Peggy Orenstein has a new piece in the Los Angeles Times (free registration required). It begins:
The first time pink ribbons made me see red was a couple of years back, when I was stopped short by a sign at a gas station. Cunningly placed next to a pump, it sported the ubiquitous pink bow and read: "Be a driving force against breast cancer."
For me, who had finished treatment for the disease three years earlier at the age of 35, that tore it. Corporations know that those pink ribbons translate into green cash: According to a 2000 Opinion Research International poll, more than two-thirds of women said they would purchase a product linked to the fight against breast cancer.
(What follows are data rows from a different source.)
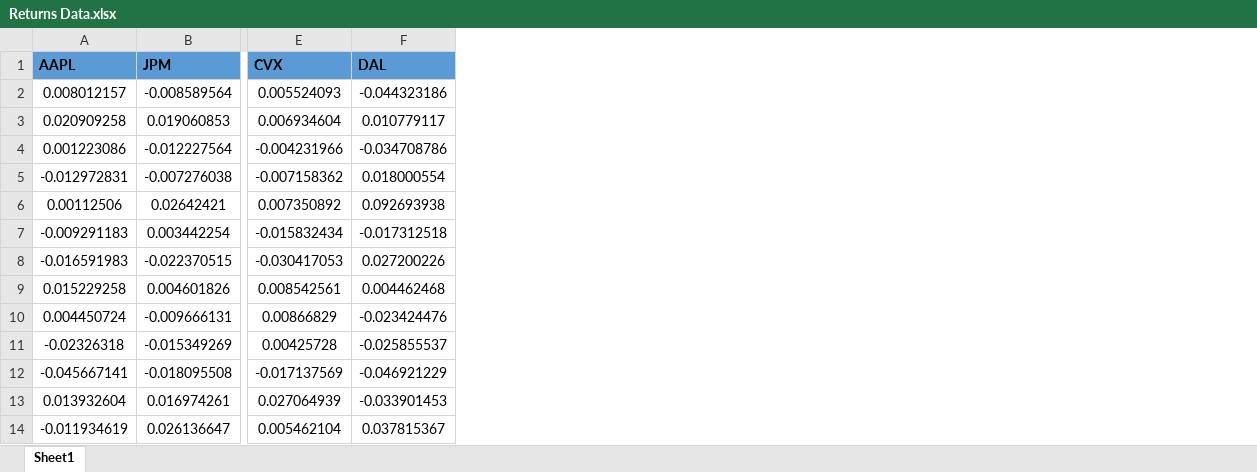
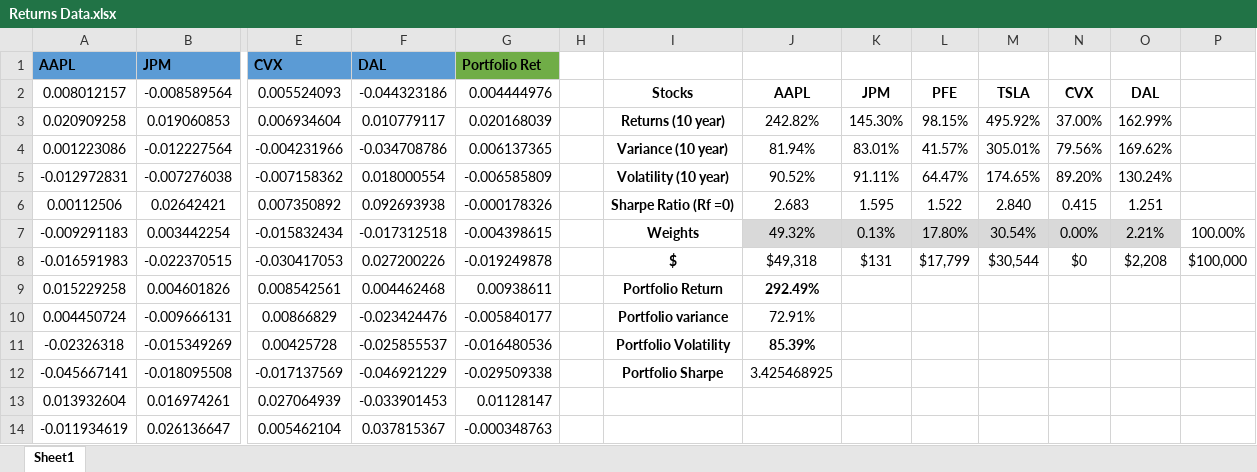
Before and after one commit to layoups/derivative-securities, an Excel workbook: Returns Data.xlsx, sheet Sheet1, drawn as a sheet; only a part is shown, gaps mark what is left out; values as stored, in another font and other column widths than the file's, no borders; the diff names each change by its address in the sheet, - before the commit and + after, or states it on an @@ line.

Commit message:
return with weights

```diff
--- a/Returns Data.xlsx (sheet Sheet1)
+++ b/Returns Data.xlsx (sheet Sheet1)
+column G (Portfolio Ret), rows 2-14: 0.004444976 | 0.020168039 | 0.006137365 | -0.006585809 | -0.000178326 | -0.004398615 | -0.019249878 | 0.00938611 | -0.005840177 | -0.016480536 | -0.029509338 | 0.01128147 | -0.000348763
+column H, empty
+column I, rows 2-12: Stocks | Returns (10 year) | Variance (10 year) | Volatility (10 year) | Sharpe Ratio (Rf =0) | Weights | $ | Portfolio Return | Portfolio variance | Portfolio Volatility | Portfolio Sharpe
+column J, rows 2-12: AAPL | 242.82% | 81.94% | 90.52% | 2.683 | 49.32% | $49,318 | 292.49% | 72.91% | 85.39% | 3.425468925
+column K, rows 2-8: JPM | 145.30% | 83.01% | 91.11% | 1.595 | 0.13% | $131
+column L, rows 2-8: PFE | 98.15% | 41.57% | 64.47% | 1.522 | 17.80% | $17,799
+column M, rows 2-8: TSLA | 495.92% | 305.01% | 174.65% | 2.840 | 30.54% | $30,544
+column N, rows 2-8: CVX | 37.00% | 79.56% | 89.20% | 0.415 | 0.00% | $0
+column O, rows 2-8: DAL | 162.99% | 169.62% | 130.24% | 1.251 | 2.21% | $2,208
+column P, rows 7-8: 100.00% | $100,000
```
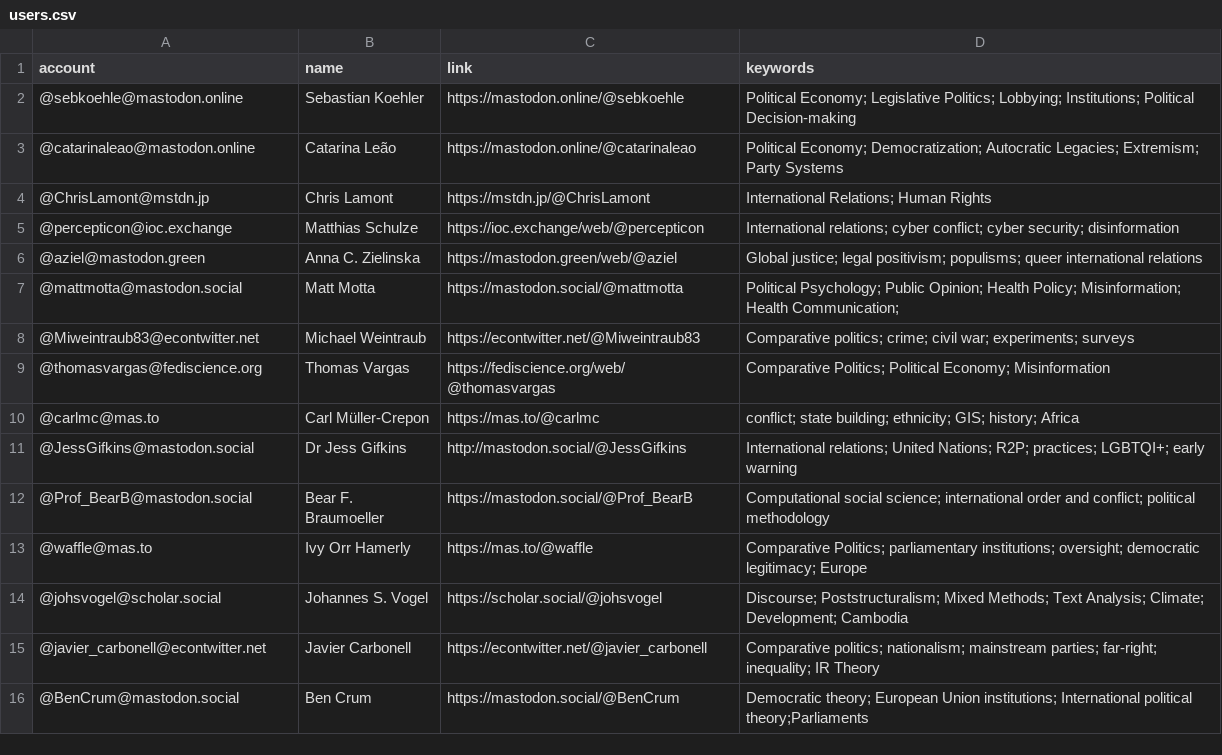
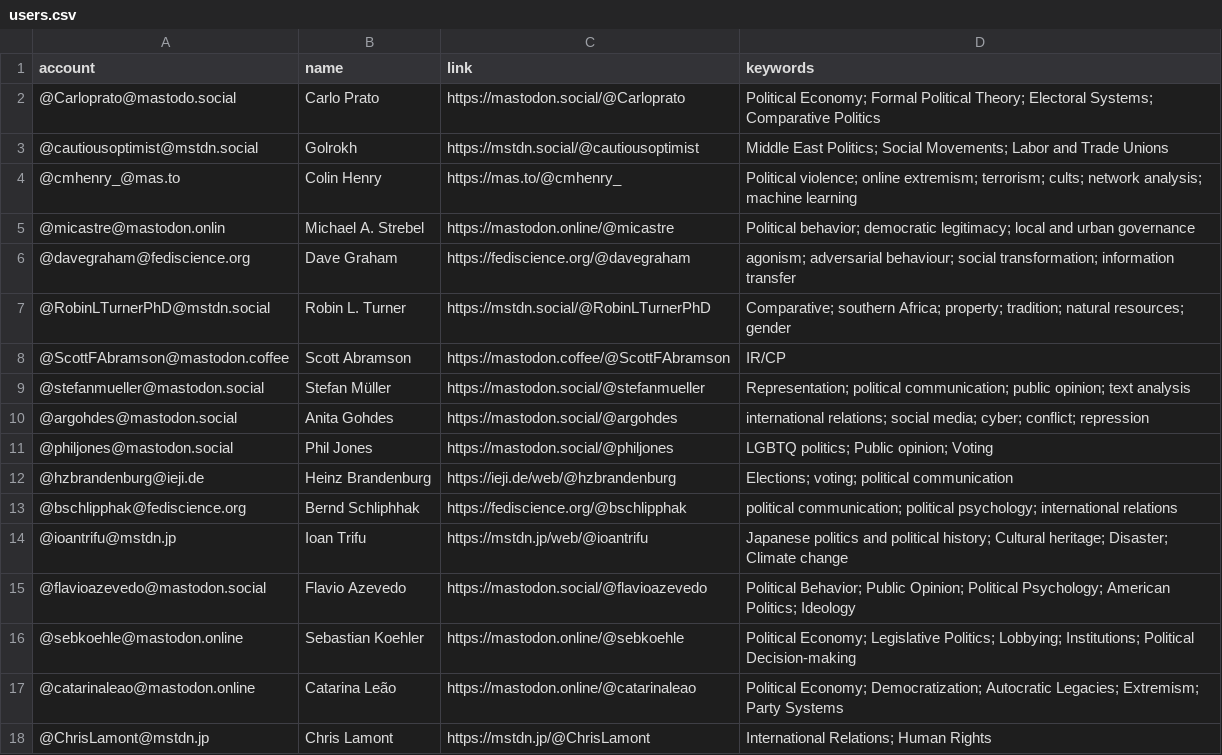
Before and after one commit to brentonpeterson/Mastodon-PoliScientists, a CSV file: resources/users.csv, drawn as a sheet; only a part is shown; the shorter side is filled out with more unchanged rows.

Commit message:
Add files via upload
update list of users

```diff
--- a/resources/users.csv
+++ b/resources/users.csv
@@ -1,2 +1,16 @@
 account,name,link,keywords
+@Carloprato@mastodo.social,Carlo Prato,https://mastodon.social/@Carloprato,Political Economy; Formal Political Theory; Electoral Systems; Comparative Politics
+@cautiousoptimist@mstdn.social ,Golrokh ,https://mstdn.social/@cautiousoptimist,Middle East Politics; Social Movements; Labor and Trade Unions
+@cmhenry_@mas.to,Colin Henry,https://mas.to/@cmhenry_,Political violence; online extremism; terrorism; cults; network analysis; machine learning
+@micastre@mastodon.onlin,Michael A. Strebel,https://mastodon.online/@micastre,Political behavior; democratic legitimacy; local and urban governance
+@davegraham@fediscience.org,Dave Graham,https://fediscience.org/@davegraham,agonism; adversarial behaviour; social transformation; information transfer
+@RobinLTurnerPhD@mstdn.social,Robin L. Turner,https://mstdn.social/@RobinLTurnerPhD,Comparative; southern Africa; property; tradition; natural resources; gender
+@ScottFAbramson@mastodon.coffee,Scott Abramson,https://mastodon.coffee/@ScottFAbramson,IR/CP
+@stefanmueller@mastodon.social,Stefan Müller,https://mastodon.social/@stefanmueller,Representation; political communication; public opinion; text analysis
+@argohdes@mastodon.social,Anita Gohdes,https://mastodon.social/@argohdes,international relations; social media; cyber; conflict; repression
+@philjones@mastodon.social,Phil Jones,https://mastodon.social/@philjones,LGBTQ politics; Public opinion; Voting
+@hzbrandenburg@ieji.de,Heinz Brandenburg,https://ieji.de/web/@hzbrandenburg,Elections; voting; political communication
+@bschlipphak@fediscience.org,Bernd Schliphhak,https://fediscience.org/@bschlipphak,political communication; political psychology; international relations
+@ioantrifu@mstdn.jp,Ioan Trifu,https://mstdn.jp/web/@ioantrifu,Japanese politics and political history; Cultural heritage; Disaster; Climate change
+@flavioazevedo@mastodon.social,Flavio Azevedo,https://mastodon.social/@flavioazevedo,Political Behavior; Public Opinion; Political Psychology; American Politics; Ideology
 @sebkoehle@mastodon.online,Sebastian Koehler,https://mastodon.online/@sebkoehle,Political Economy; Legislative Politics; Lobbying; Institutions; Political Decision-making
```
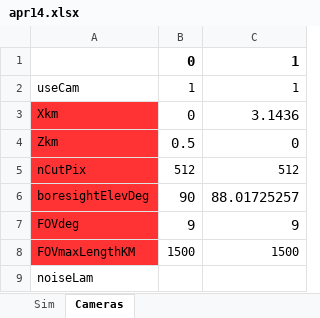
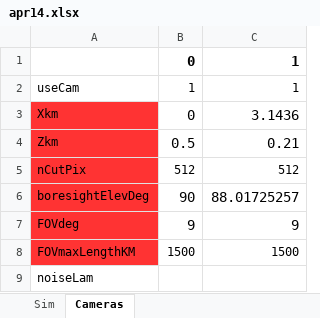
Before and after one commit to space-physics/histfeas, an Excel workbook: in/apr14.xlsx, sheet Cameras, drawn as a sheet; only a part is shown; values as stored, in another font and other column widths than the file's, no borders; the diff names each change by its address in the sheet, - before the commit and + after, or states it on an @@ line.

Commit message:
alt

```diff
--- a/in/apr14.xlsx (sheet Cameras)
+++ b/in/apr14.xlsx (sheet Cameras)
-C4: 0
+C4: 0.21
```
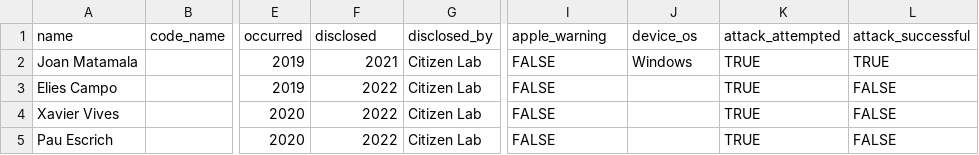
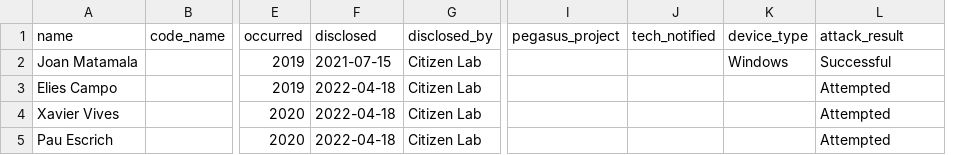
Before and after one commit to GranittHQ/data-candiru-victims, a CSV file: data-candiru-victims.csv, drawn as a sheet; only a part is shown, gaps mark what is left out; removed rows and columns are numbered as before the commit, all else as after; the diff names each change by its address in the sheet, - before the commit and + after, or states it on an @@ line.

Commit message:
Update CSV to reflect new schema

```diff
--- a/data-candiru-victims.csv
+++ b/data-candiru-victims.csv
+column J (tech_notified), empty
-column K (attack_attempted), rows 2-5: all TRUE
-I1: apple_warning
+I1: pegasus_project
-K1: device_os
+K1: device_type
-L1: attack_successful
+L1: attack_result
-F2 (disclosed): 2021
+F2 (disclosed): 2021-07-15
-I2:I5 (pegasus_project): FALSE
+I2:I5 (pegasus_project): (empty)
-L2 (attack_result): TRUE
+L2 (attack_result): Successful
-F3:F5 (disclosed): 2022
+F3:F5 (disclosed): 2022-04-18
-L3:L5 (attack_result): FALSE
+L3:L5 (attack_result): Attempted
```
But how many of them will ask how their money is actually spent or how corporate donors may themselves "drive" the breast cancer agenda?
Good stuff about the catch-22 of corporate-sponsored "breast cancer awareness" campaigns. Environmental toxins are believed by many to be contributors to cancer, yet the same companies that draw customers by supposedly supporting "the battle against breast cancer" and its "survivors" are some of the biggest environmental offenders out there.